Don't get me wrong with that question, it isn't a loaded one. Personally if a teenager is bright enough, with an interest in politics and in what is going on around them in regard to society, then why shouldn't they be involved in politics.
On the other hand, do they have the maturity and the life experiences to be involved in party political politics at a local level, never mind a national one?
We probably all know of our most famous 'boy' politician, William Jefferson Hague who, as a squeaky (sorry, but it was true) voiced youth, was invited to address the Conservative Party Conference way back before the last two or three wars, oh, I remember it was 1977, aged just sweet 16. As far as I know he did not then go into local authority politics but went on to University to study, amongst other things, politics, before actually entering Parliament at 26 years of age.
But there are some who as teenagers do enter the local political arena and this blog has been prompted by a couple of them.
First there is Aaron Kiely a young Labour councillor on Thurrock. Just after he was elected last year he started following me on Twitter, so, I followed back Local Councillor and all that..... I think he was about 19 at the time. He made a silly remark one Thursday night during BBC Question Time and I took him to task over it, giving him quite a hard time. He did respond and engage, for a time, but then I noticed that he UNFOLLOWED ME on Twitter, which of course I thought was rather immature of him, but that's me, right. I did send him a tweet and he responded, eventually, saying that it was his phone, he changed it and when he loaded apps for Twitter, etc, it must have unfollowed me, yeah and pigs will fly..
Then today I noticed an article that another 19 year old Labour councillor in Basildon, Andrew Gordon, has a trembling lip because another councillor, party unknown and not really interested enough to look it up, has given him a bit of a hard time over his, Gordon's, second speech. Apparently it was lousy but I couldn't comment as I have no idea what it was about....

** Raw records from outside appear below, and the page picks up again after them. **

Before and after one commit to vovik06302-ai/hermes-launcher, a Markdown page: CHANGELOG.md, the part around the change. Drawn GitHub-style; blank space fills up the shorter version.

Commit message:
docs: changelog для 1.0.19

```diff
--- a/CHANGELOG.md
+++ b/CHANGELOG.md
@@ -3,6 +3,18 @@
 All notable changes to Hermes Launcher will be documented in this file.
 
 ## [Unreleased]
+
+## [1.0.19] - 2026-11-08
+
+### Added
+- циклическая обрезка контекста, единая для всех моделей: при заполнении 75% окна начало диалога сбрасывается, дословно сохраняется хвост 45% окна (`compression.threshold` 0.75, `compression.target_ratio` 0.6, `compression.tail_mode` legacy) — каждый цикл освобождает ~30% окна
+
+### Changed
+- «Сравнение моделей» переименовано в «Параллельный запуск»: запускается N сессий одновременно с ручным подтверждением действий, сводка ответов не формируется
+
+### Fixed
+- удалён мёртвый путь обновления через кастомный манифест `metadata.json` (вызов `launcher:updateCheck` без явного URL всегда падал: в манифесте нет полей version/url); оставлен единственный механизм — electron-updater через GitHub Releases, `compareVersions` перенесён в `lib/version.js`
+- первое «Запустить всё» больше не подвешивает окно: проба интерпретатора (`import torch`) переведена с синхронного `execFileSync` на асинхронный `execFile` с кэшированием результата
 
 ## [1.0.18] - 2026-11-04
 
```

But there you go, two 19 year olds getting into politics and then going off in a huff because someone took them to task over something they said or tweeted, so, I will ask the question again,
DO TEENAGERS HAVE THE MATURITY AND LIFE EXPERIENCES TO BE INVOLVED IN PROPER POLITICS?
Based on the two incidents above, the answer has to be a resounding no. OK, I know that this is not a scientific approach to this question, which after all is a serious one for the constituents of these kids. After all they have been voted in to public office to 'look after our interests' but at the first sign of a 'telling off' they skulk off into a corner like a chastised child with a petulant lip!
And these are the 'kids' looking after our interests and who we need to be able to take a knock or two in the rough and tumble of politics and to be able to stand up to people like me and or other councillors without running off with their tails between their legs and then only 'engaging' with sycophants and hangers on.
So, maybe there needs to be a law passed saying that politicians, local and national must first serve time in the workplace / the services/ the community, and not just the local University or Sixth Form College, gaining life experiences, maturity and moral fibre, before being allowed to take up a position in public politics.........
What do you think?